  plug Plug.Static,
    at: "/",
    from: :seo,
    gzip: true,
    headers: %{"cache-control" => "public, max-age=31536000"},
    only: ~w(css fonts images js favicon.ico robots.txt sitemap.xml sitemap-pages.xml)

Let's submit it to Google and make sure it's all working, this is such a neat solution and...

Google doesn't like nested indexes

Bummer, this doesn't cut it.

What a tragedy

Googling the error returns a simple solution however: simply submit the two sitemaps separately.

Ghost themes

Ghost uses something called "themes" for, uhhh... themes.

It is a folder containing a mandatory set of good ol' handlebars files.

For example, there is a default.hbs file which is what we would know as layout in Phoenix. And then it has a handlebars file for:

On top of that it has a partials folder which contains files such as footer.hbs etc.

With my Phoenix application using Bulma CSS, I found a free theme built for Bulma and adapted it to my needs. I essentially removed all styles and just kept the properly formatted handlebars file. The style file now simply @import 's my existing Phoenix app.sass, this way they share the same styles and code.

Final thoughts

All in all, the whole exercise took maybe 4 hours. About the same time it took me to write this blog post 😮.

It was mainly spent trying to figure out how to set up Ghost. If I had to do it over with my current knowledge, I would probably knock it over in 30 mins.

It wasn't overly challenging and I'm happy with the final result. I started to appreciate the Ghost writing editor more and more as I am writing this post.

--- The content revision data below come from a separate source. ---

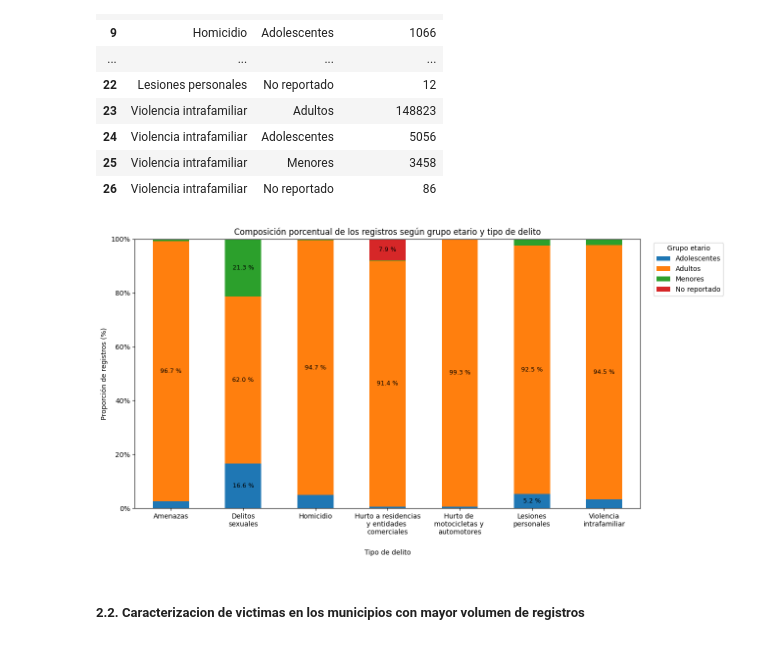
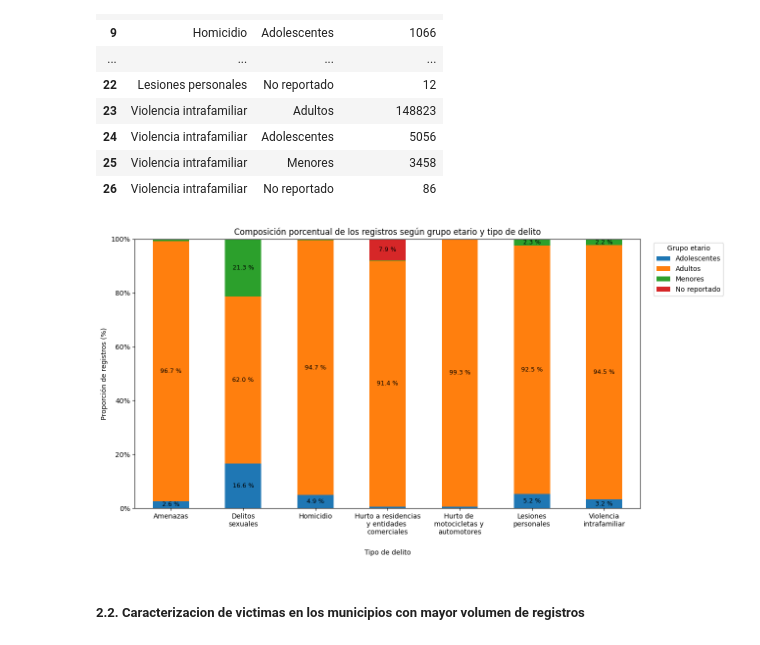
Before and after one commit to SaraBalbin/DW_Analisis_Criminalidad_Colombia, a Jupyter notebook: 04_Analisis_exploratorio.ipynb, the cells around one changed output. Saved outputs shown, nothing was run; the diff lists cells and outputs as text; code cells hidden in the pictures.

```diff
--- a/04_Analisis_exploratorio.ipynb
+++ b/04_Analisis_exploratorio.ipynb
@@ -800,35 +800,35 @@ ax.set_xticklabels(
 for i in range(tabla_edad_pct.shape[0]):
     acumulado = 0
 
     for j in range(tabla_edad_pct.shape[1]):
         valor = tabla_edad_pct.iloc[i, j]
 
-        if valor >= 5:
+        if valor >= 2:
             ax.text(
                 i,
                 acumulado + valor / 2,
                 f"{valor:.1f} %",
                 ha="center",
                 va="center",
                 fontsize=9
             )
 
         acumulado += valor
 
 # ==========================================================
 # LEYENDA
 # ==========================================================
 
 ax.legend(
     title="Grupo etario",
     bbox_to_anchor=(1.02, 1),
     loc="upper left"
 )
 
 plt.tight_layout()
 plt.show()
 # %% [output]
-[figure, old version]
+[figure, new version]
 # %% [markdown]
 ##### **2.2. Caracterizacion de victimas en los municipios con mayor volumen de registros**
 # %%
```
Also changed, not shown: parts of 3 cells of this notebook, 1 other file.
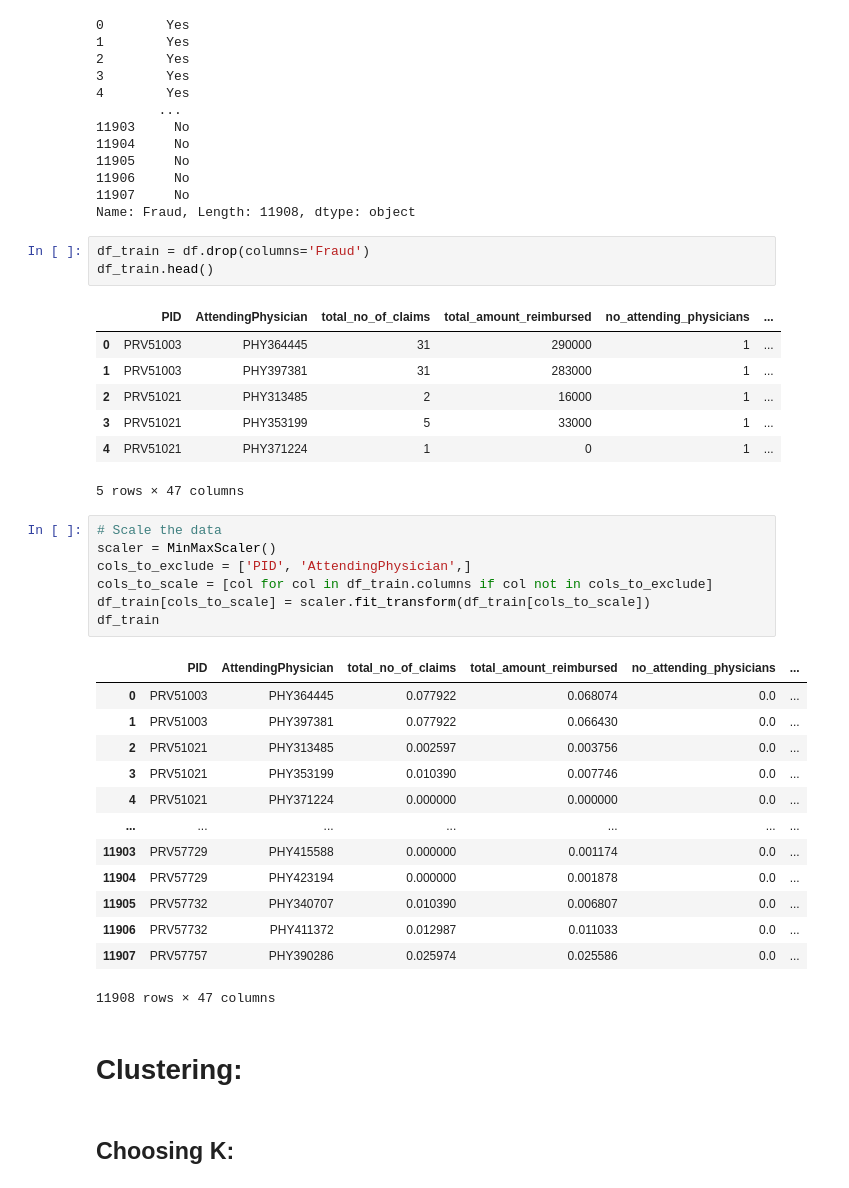
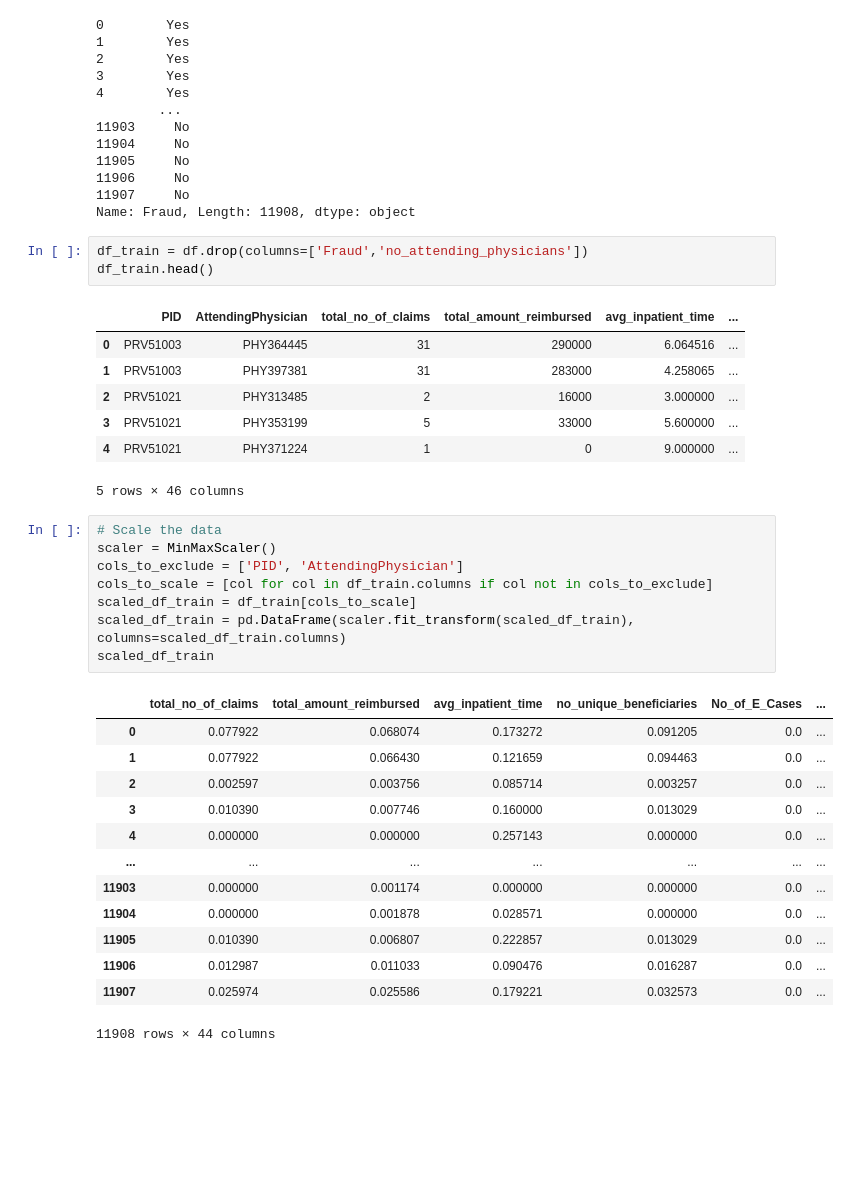
Before and after one commit to Cheryl0905/Datathon, a Jupyter notebook: Olivia_RSM8432_Datathon.ipynb, the cells around one changed output. Cells and saved outputs as stored; diff of their text form; blank space fills up the shorter version.

```diff
--- a/Olivia_RSM8432_Datathon.ipynb
+++ b/Olivia_RSM8432_Datathon.ipynb
@@ -27,38 +27,35 @@ df_test
 11907     No
 Name: Fraud, Length: 11908, dtype: object
 # %%
-df_train = df.drop(columns='Fraud')
+df_train = df.drop(columns=['Fraud','no_attending_physicians'])
 df_train.head()
 # %% [output]
-|  | PID | AttendingPhysician | total_no_of_claims | total_amount_reimbursed | no_attending_physicians | ... |
-| 0 | PRV51003 | PHY364445 | 31 | 290000 | 1 | ... |
-| 1 | PRV51003 | PHY397381 | 31 | 283000 | 1 | ... |
-| 2 | PRV51021 | PHY313485 | 2 | 16000 | 1 | ... |
-| 3 | PRV51021 | PHY353199 | 5 | 33000 | 1 | ... |
-| 4 | PRV51021 | PHY371224 | 1 | 0 | 1 | ... |
+|  | PID | AttendingPhysician | total_no_of_claims | total_amount_reimbursed | avg_inpatient_time | ... |
+| 0 | PRV51003 | PHY364445 | 31 | 290000 | 6.064516 | ... |
+| 1 | PRV51003 | PHY397381 | 31 | 283000 | 4.258065 | ... |
+| 2 | PRV51021 | PHY313485 | 2 | 16000 | 3.000000 | ... |
+| 3 | PRV51021 | PHY353199 | 5 | 33000 | 5.600000 | ... |
+| 4 | PRV51021 | PHY371224 | 1 | 0 | 9.000000 | ... |
-5 rows × 47 columns
+5 rows × 46 columns
 # %%
 # Scale the data
 scaler = MinMaxScaler()
-cols_to_exclude = ['PID', 'AttendingPhysician',]
+cols_to_exclude = ['PID', 'AttendingPhysician']
 cols_to_scale = [col for col in df_train.columns if col not in cols_to_exclude]
-df_train[cols_to_scale] = scaler.fit_transform(df_train[cols_to_scale])
-df_train
+scaled_df_train = df_train[cols_to_scale]
+scaled_df_train = pd.DataFrame(scaler.fit_transform(scaled_df_train), columns=scaled_df_train.columns)
+scaled_df_train
 # %% [output]
-|  | PID | AttendingPhysician | total_no_of_claims | total_amount_reimbursed | no_attending_physicians | ... |
-| 0 | PRV51003 | PHY364445 | 0.077922 | 0.068074 | 0.0 | ... |
-| 1 | PRV51003 | PHY397381 | 0.077922 | 0.066430 | 0.0 | ... |
-| 2 | PRV51021 | PHY313485 | 0.002597 | 0.003756 | 0.0 | ... |
-| 3 | PRV51021 | PHY353199 | 0.010390 | 0.007746 | 0.0 | ... |
-| 4 | PRV51021 | PHY371224 | 0.000000 | 0.000000 | 0.0 | ... |
+|  | total_no_of_claims | total_amount_reimbursed | avg_inpatient_time | no_unique_beneficiaries | No_of_E_Cases | ... |
+| 0 | 0.077922 | 0.068074 | 0.173272 | 0.091205 | 0.0 | ... |
+| 1 | 0.077922 | 0.066430 | 0.121659 | 0.094463 | 0.0 | ... |
+| 2 | 0.002597 | 0.003756 | 0.085714 | 0.003257 | 0.0 | ... |
+| 3 | 0.010390 | 0.007746 | 0.160000 | 0.013029 | 0.0 | ... |
+| 4 | 0.000000 | 0.000000 | 0.257143 | 0.000000 | 0.0 | ... |
 | ... | ... | ... | ... | ... | ... | ... |
-| 11903 | PRV57729 | PHY415588 | 0.000000 | 0.001174 | 0.0 | ... |
-| 11904 | PRV57729 | PHY423194 | 0.000000 | 0.001878 | 0.0 | ... |
-| 11905 | PRV57732 | PHY340707 | 0.010390 | 0.006807 | 0.0 | ... |
-| 11906 | PRV57732 | PHY411372 | 0.012987 | 0.011033 | 0.0 | ... |
-| 11907 | PRV57757 | PHY390286 | 0.025974 | 0.025586 | 0.0 | ... |
+| 11903 | 0.000000 | 0.001174 | 0.000000 | 0.000000 | 0.0 | ... |
+| 11904 | 0.000000 | 0.001878 | 0.028571 | 0.000000 | 0.0 | ... |
+| 11905 | 0.010390 | 0.006807 | 0.222857 | 0.013029 | 0.0 | ... |
+| 11906 | 0.012987 | 0.011033 | 0.090476 | 0.016287 | 0.0 | ... |
+| 11907 | 0.025974 | 0.025586 | 0.179221 | 0.032573 | 0.0 | ... |
-11908 rows × 47 columns
+11908 rows × 44 columns
-# %% [markdown]
-# Clustering:
-# %% [markdown]
-## Choosing K:
```
Also changed, not shown: parts of 6 cells of this notebook.
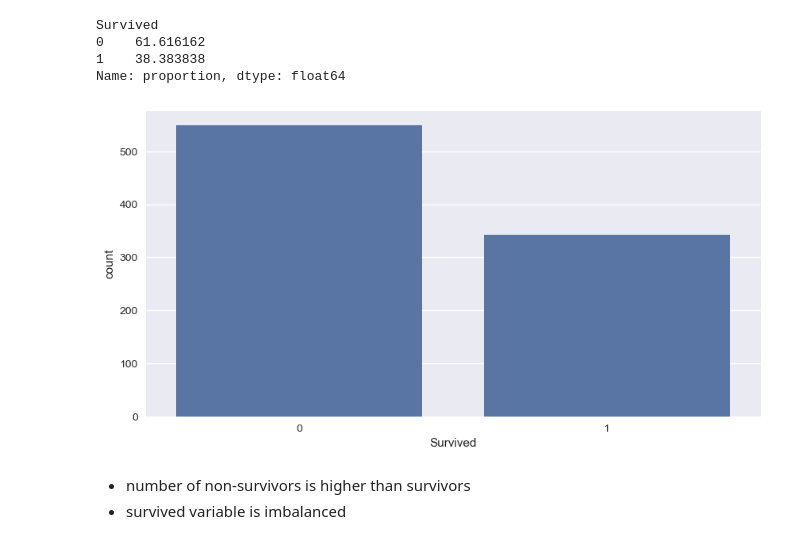
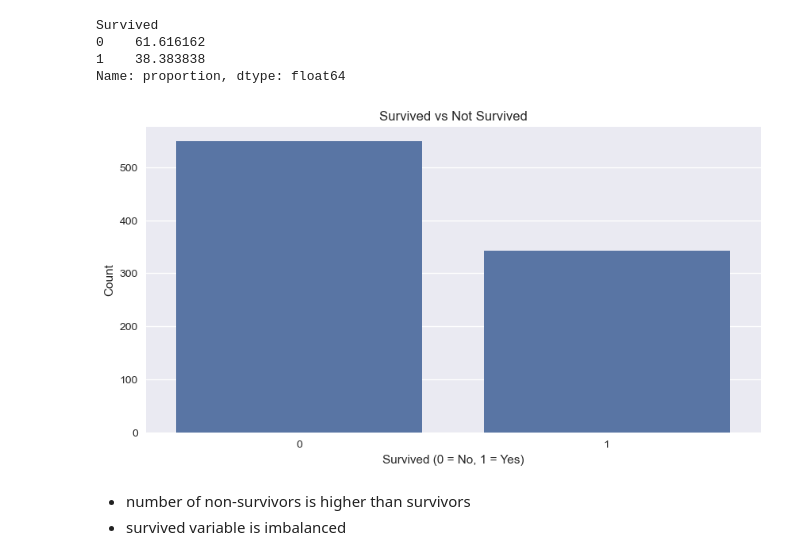
Before and after one commit to dareenhdeya/titanic-EDA, a Jupyter notebook: titanic.ipynb, the cells around one changed output. Cells and saved outputs as stored; diff of their text form; code cells hidden in the pictures.

```diff
--- a/titanic.ipynb
+++ b/titanic.ipynb
@@ -269,10 +275,13 @@ Survived
 Name: proportion, dtype: float64
 # %%
 plt.figure(figsize=(10,5))
+plt.title("Survived vs Not Survived")
 sns.barplot(x=df["Survived"].value_counts().index, y=df["Survived"].value_counts())
+plt.xlabel("Survived (0 = No, 1 = Yes)")
+plt.ylabel("Count")
 plt.show()
 # %% [output]
-[figure, old version]
+[figure, new version]
 # %% [markdown]
 - number of non-survivors is higher than survivors
 - survived variable is imbalanced
```
Also changed, not shown: parts of 37 cells of this notebook.
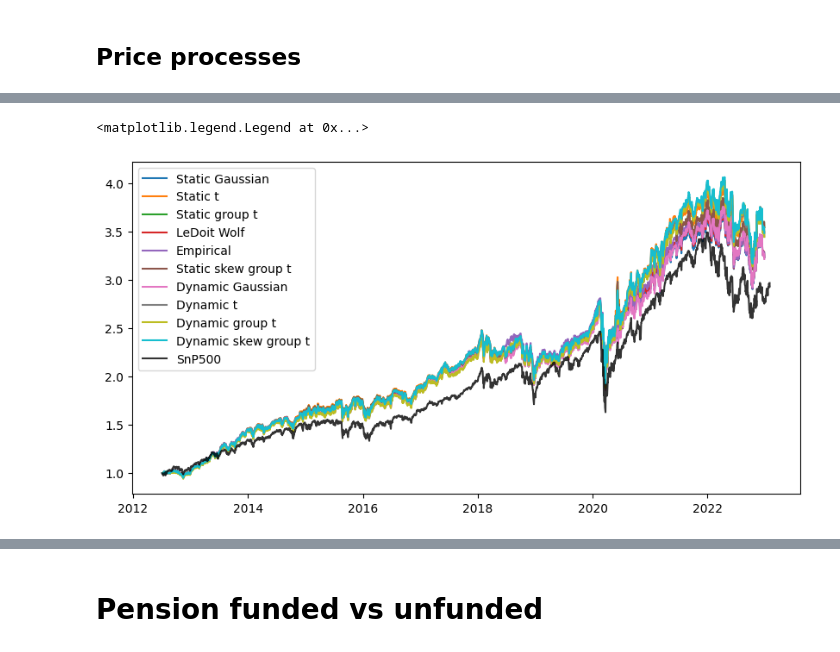
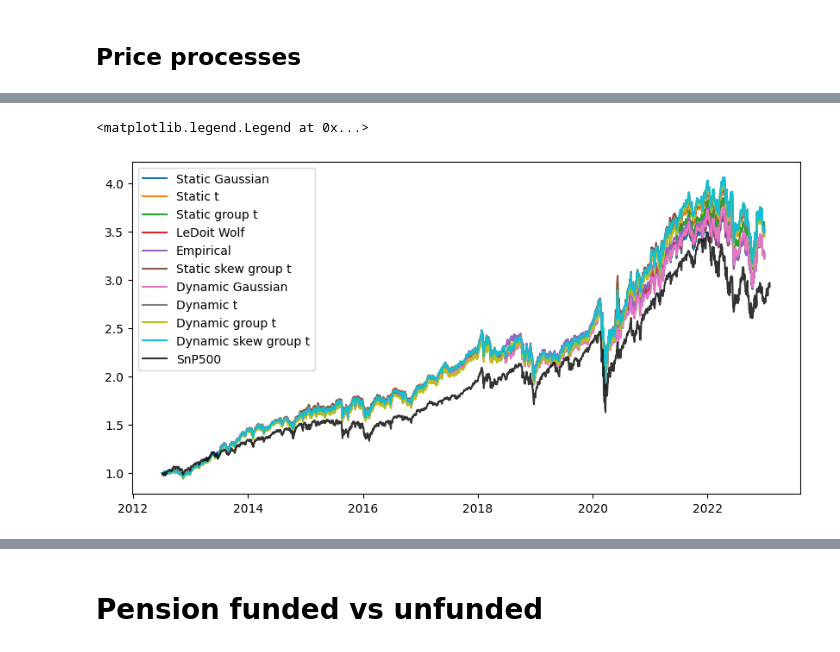
Before and after one commit to ragnarlevi/DyGraph, a Jupyter notebook: GraphMethodologyPaper/CaseStudies.ipynb, the cells around one changed output, grey strips where cells are left out. Drawn from its saved outputs; the diff is of its cells as text; code cells hidden in the pictures.

```diff
--- a/GraphMethodologyPaper/CaseStudies.ipynb
+++ b/GraphMethodologyPaper/CaseStudies.ipynb
@@ -90,0 +95,12 @@ with open(f'data/skew-group-t_nr_quad_10_etf_k_{0.1}_element-wise3.pkl', 'rb') a
+# %%
+
+with open(f'data/raw_etf2.pkl', 'rb') as handle:
+    data = pickle.load(handle)
+
+ticker_list = data['ticker_list']
+#log_returns = data['log_returns']
+log_returns_scaled = data['log_returns_scaled']
+price = data['price']
+
+l = 60
+time_index = range(360,2980, l)
@@ -303,38 +717,39 @@ def cum_prod_port(x):
 # %%
 def cum_prod_port(x):
     #return ([np.cumprod((1+pd.DataFrame(x[i]).pct_change()).dropna()) for i in range(len(x))][0]).cumprod()
     return np.cumprod(np.concatenate([(1+pd.DataFrame(x[i]).pct_change()).dropna() for i in range(len(x))]))
 
 
 #static_gaussian_port_info, static_t_port_info, static_gt_port_info, d_t_50_ew['0.4'],  d_gaussian_50_ew['0.4'], d_gt_50_ew['0.4']
 
-s_n_price = cum_prod_port(sgaussian['port_price_s'][9])  #np.cumprod(1+np.array(static_t_port_info['rs_s'][3]))#
-s_t_price = cum_prod_port(st['port_price_s'][9])
-s_gt_price = cum_prod_port(sgt['port_price_s'][9])
-s_sgt_price = cum_prod_port(ssgt['port_price_s'][9])
-lewolf_price = cum_prod_port(ledoitwolf['port_price_s'][9])
-emp_price = cum_prod_port(empirical['port_price_s'][9])
-d_n_price = cum_prod_port(dgaussian_ew['0.1']['port_price_s'][9])  #np.cumprod(1+np.array(static_t_port_info['rs_s'][3]))#
-d_t_price = cum_prod_port(dt_ew['0.1']['port_price_s'][9])
-d_gt_price = cum_prod_port(dgt_ew['0.1']['port_price_s'][9])
-d_sgt_price = cum_prod_port(dsgt_ew['0.1']['port_price_s'][9])
+price_id = 'port_price_s'
+s_n_price = cum_prod_port(sgaussian[price_id][9])  #np.cumprod(1+np.array(static_t_port_info['rs_s'][3]))#
+s_t_price = cum_prod_port(st[price_id][9])
+s_gt_price = cum_prod_port(sgt[price_id][9])
+s_sgt_price = cum_prod_port(ssgt[price_id][9])
+lewolf_price = cum_prod_port(ledoitwolf[price_id][9])
+emp_price = cum_prod_port(empirical[price_id][9])
+d_n_price = cum_prod_port(dgaussian_ew['0.1'][price_id][9])  #np.cumprod(1+np.array(static_t_port_info['rs_s'][3]))#
+d_t_price = cum_prod_port(dt_ew['0.1'][price_id][9])
+d_gt_price = cum_prod_port(dgt_ew['0.1'][price_id][9])
+d_sgt_price = cum_prod_port(dsgt_ew['0.1'][price_id][9])
 
 
 #price = price.loc[np.isin(price.index)]
 
 fig, ax = plt.subplots(1,1, figsize = (10,5))
 ax.plot(np.concatenate([dt[1:] for dt in sgaussian['time_forecast'][0]]), s_n_price, label = 'Static Gaussian')
 ax.plot(np.concatenate([dt[1:] for dt in sgaussian['time_forecast'][0]]),s_t_price, label = 'Static t')
 ax.plot(np.concatenate([dt[1:] for dt in sgaussian['time_forecast'][0]]),s_gt_price, label = 'Static group t')
 ax.plot(np.concatenate([dt[1:] for dt in sgaussian['time_forecast'][0]]),lewolf_price, label = 'LeDoit Wolf')
 ax.plot(np.concatenate([dt[1:] for dt in sgaussian['time_forecast'][0]]),emp_price, label = 'Empirical')
-ax.plot(np.concatenate([dt[1:] for dt in sgaussian['time_forecast'][0]]),s_gt_price, label = 'Static skew group t')
+ax.plot(np.concatenate([dt[1:] for dt in sgaussian['time_forecast'][0]]),s_sgt_price, label = 'Static skew group t')
 ax.plot(np.concatenate([dt[1:] for dt in dt_ew['0.4']['time_forecast'][0]]),d_n_price, label = 'Dynamic Gaussian')
 ax.plot(np.concatenate([dt[1:] for dt in dt_ew['0.4']['time_forecast'][0]]),d_t_price, label = 'Dynamic t')
 ax.plot(np.concatenate([dt[1:] for dt in dt_ew['0.4']['time_forecast'][0]]),d_gt_price, label = 'Dynamic group t')
 ax.plot(np.concatenate([dt[1:] for dt in dt_ew['0.4']['time_forecast'][0]]),d_sgt_price, label = 'Dynamic skew group t')
 ax.plot((1+price.pct_change()).index, np.cumprod(1+price.pct_change()), label = 'SnP500', color = 'black', alpha = 0.8)
 ax.legend()
 # %% [output]
 <matplotlib.legend.Legend at 0x...>
-[figure, old version]
+[figure, new version]
```
Also changed, not shown: parts of 31 cells of this notebook, 7 other files.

The interface is clean, drag and dropping images is a breeze, the code blocks are simple to create, the autosave functionality actually bailed me out once.

Nice and simple, just how I like it

There is no way I would have anything as nice and polished had I decided to roll out my own Phoenix solution. Plus I don't have to worry about all the SEO stuff, Ghost does it all out of the box.

The reverse proxy adds a tiny bit of delay to the HTTP request, but it's very much negligible.

I am yet again impressed in how Elixir and Phoenix are performing. The changes were so minimal and the solution so elegant. Simply tweak a couple of plugs and boom, everything just magically works. I spent maybe 5 minutes on the Phoenix application, if that.

Also if you are looking to create a blogging solution in Elixir, definitely draw inspiration from Ghost!

This is the first time I set up a blog and actually blog about something. Plugging the text into the word counter tool gives me the following statistics:

I hope you enjoyed the read.